Valuing Real Estate Partnerships

Rental real estate can seem like a very simple business.  There is a piece of property.  This property gets leased to tenants that pay rent to the property owner.  The property owner then pays expenses (taxes, utilities, repairs, etc.), likely pays the bank, and then keeps what is left.  Although it seems simple, there are a large number of iterations of this scenario that play out in reality.  All of these iterations can go a long way to impact the value of the property and the entity that owns the property.  There are a lot of questions that need to be answered.  A few that come to mind are:

  • Who is the tenant? Are the property owner and tenant related?
  • Who is responsible for paying what? Does the tenant pay property taxes or the landlord?
  • How is the lease structured?

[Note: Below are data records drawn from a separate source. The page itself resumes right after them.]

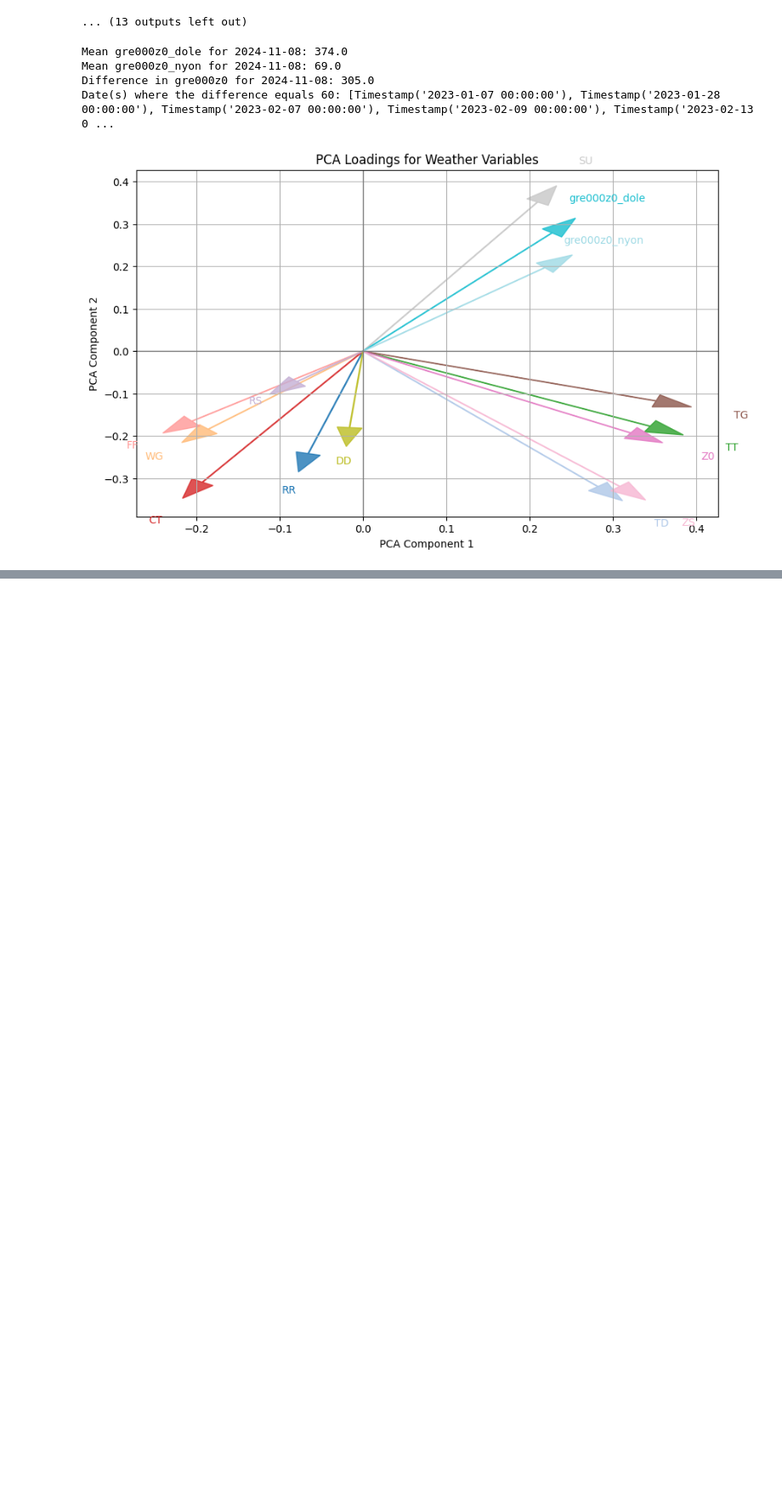
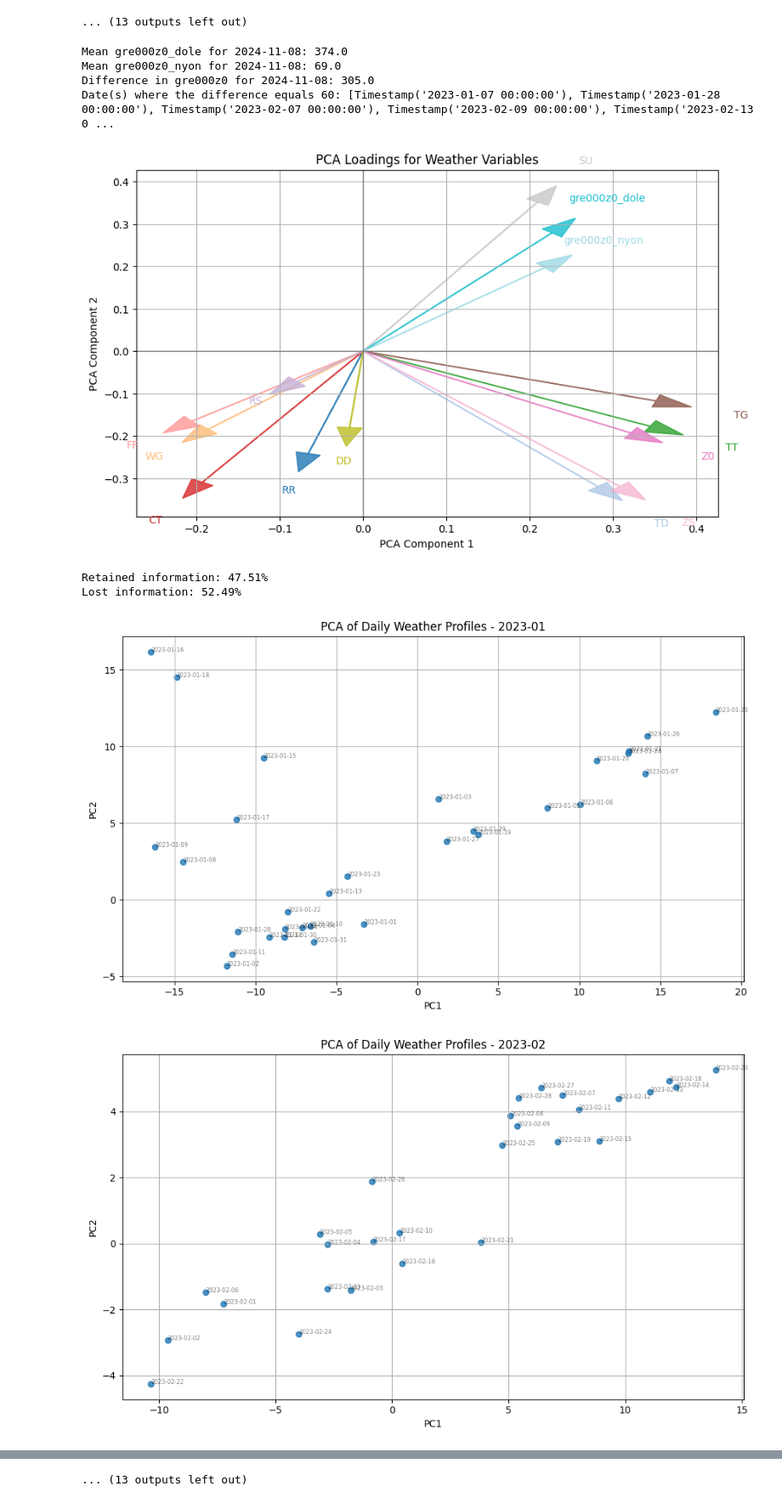
Before and after one commit to MartaRende/StratusDetection, a Jupyter notebook: test.ipynb, the cells around one changed output, grey strips where cells are left out. Shown at 85% size. Drawn from its saved outputs; the diff is of its cells as text; code cells hidden in the pictures; blank space fills up the shorter version.

```diff
--- a/test.ipynb
+++ b/test.ipynb
@@ -811,7 +811,6 @@ import numpy as np
 import pandas as pd
 from sklearn.decomposition import PCA
 from sklearn.preprocessing import StandardScaler
-from sklearn.cluster import KMeans
 import matplotlib.pyplot as plt
 
 # Load and preprocess
@@ -849,46 +848,54 @@ for date, group in weather_df.groupby('date'):
 # Create DataFrame (one row per day)
 daily_matrix = pd.DataFrame(daily_vectors, index=valid_dates)
 
-# Fill missing values (optional: interpolation or mean fill)
+# Fill missing values
 daily_matrix = daily_matrix.interpolate(axis=1, limit_direction='both')
 daily_matrix = daily_matrix.fillna(daily_matrix.mean())
 
 # Standardize
 scaler = StandardScaler()
 X_scaled = scaler.fit_transform(daily_matrix)
 
 # PCA
-pca = PCA(n_components=2)
+pca = PCA(n_components=0.9)
 X_pca = pca.fit_transform(X_scaled)
+explained_variance = pca.explained_variance_ratio_
 
-# Optional: KMeans clustering
-n_clusters = 2
-kmeans = KMeans(n_clusters=n_clusters, random_state=42)
-clusters = kmeans.fit_predict(X_pca)
+retained_info = explained_variance.sum()
+lost_info = 1 - retained_info
+
+
+print(f"Retained information: {retained_info:.2%}")
+print(f"Lost information: {lost_info:.2%}")
+
 
 # Convert index to datetime to get months
 daily_matrix.index = pd.to_datetime(daily_matrix.index)
 months = daily_matrix.index.to_period('M').unique()
 
 # Plot by month
 for month in months:
     fig, ax = plt.subplots(figsize=(10, 6))
     month_mask = daily_matrix.index.to_period('M') == month
     scatter = ax.scatter(
         X_pca[month_mask, 0],
         X_pca[month_mask, 1],
-        c=np.array(clusters)[month_mask],
-        cmap='Set1',
-        alpha=0.8
+        alpha=0.8,
+        color='tab:blue'
     )
     for i in np.where(month_mask)[0]:
         ax.text(X_pca[i, 0], X_pca[i, 1], str(daily_matrix.index[i].date()), fontsize=6, alpha=0.5)
 
     ax.set_title(f'PCA of Daily Weather Profiles - {month}')
     ax.set_xlabel('PC1')
     ax.set_ylabel('PC2')
-    plt.colorbar(scatter, ax=ax, label='Cluster')
     ax.grid()
     plt.tight_layout()
-    plt.savefig(f"analysis/pca/pca_per_day_month_{month}.png", dpi=150)
-    plt.close(fig)
+    plt.show()
+    # plt.savefig(f"analysis/pca/pca_per_day_month_{month}.png", dpi=150)
+    # plt.close(fig)
+# %% [output]
+Retained information: 47.51%
+Lost information: 52.49%
+[figure, added]
+[figure, added]
@@ -894,0 +911 @@ for month in months:
+... (13 outputs left out)
```
Also changed, not shown: parts of 1 cell of this notebook.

Is it long-term or short-term?  Are there rent escalations built in?

Rental real estate

All of these items, among many others, are considered when determining the value of a piece of property.  There are qualified real estate appraisers that can handle the valuation of the rental property.  The methods that real estate appraisers use are similar to that of business valuation experts, however the real estate appraiser focuses solely on real estate, while the business valuation analyst typically appraises operating businesses, securities, and holding companies.  The parallels are summarized briefly in the table below:

ApproachReal Estate AppraiserBusiness Valuation Analyst
Income Approach
Apply a cap rate to Net Operating Income of the property (gross rents minus cash expenses other than interest)Apply a cap rate or discount rate to a stream of cash flow from the business (typically EBITDA or adjusted cash flow to invested capital)
Market ApproachExamine comparable sales of similar properties (location, sq ft, amenities, lease terms, etc.)Examine comparable sales of similar companies (industry, annual revenue, EBITDA, etc.) and apply a multiple to the subject company

When there is a holding company situation in which there is (typically) an LLC that owns the rental property, a real estate appraiser and business valuation analyst are both often engaged and operate in conjunction.  The real estate appraiser determines the fair market value of the property, and the business valuation analyst determines the fair market value of the specific partnership interest in the LLC that owns the property.

An additional consideration is made at this point for the specific control and marketability characteristics of the partnership interest.  It may not be enough to just take a pro-rata ownership of the Company’s equity as calculated by adjusting the balance sheet to fair market value.  It often makes sense to adjust the fair market value of the partnership interest for a lack of control.  The balance sheet adjusted to fair market value assumes that the balance sheet would be liquidated and the net equity distributed to the partners.  However, if a specific partnership interest does not have control over the Company’s operations, a discount is likely warranted.

Valuation issues often arise in entities holding real estate.  DKB’s valuation team has a wealth of experience in valuing partnership interests for a wide range of purposes including estate/gift tax, partner buy-ins, and other transactions.  Contact a member of TeamDKB’s Valuation Team today to see how we can help.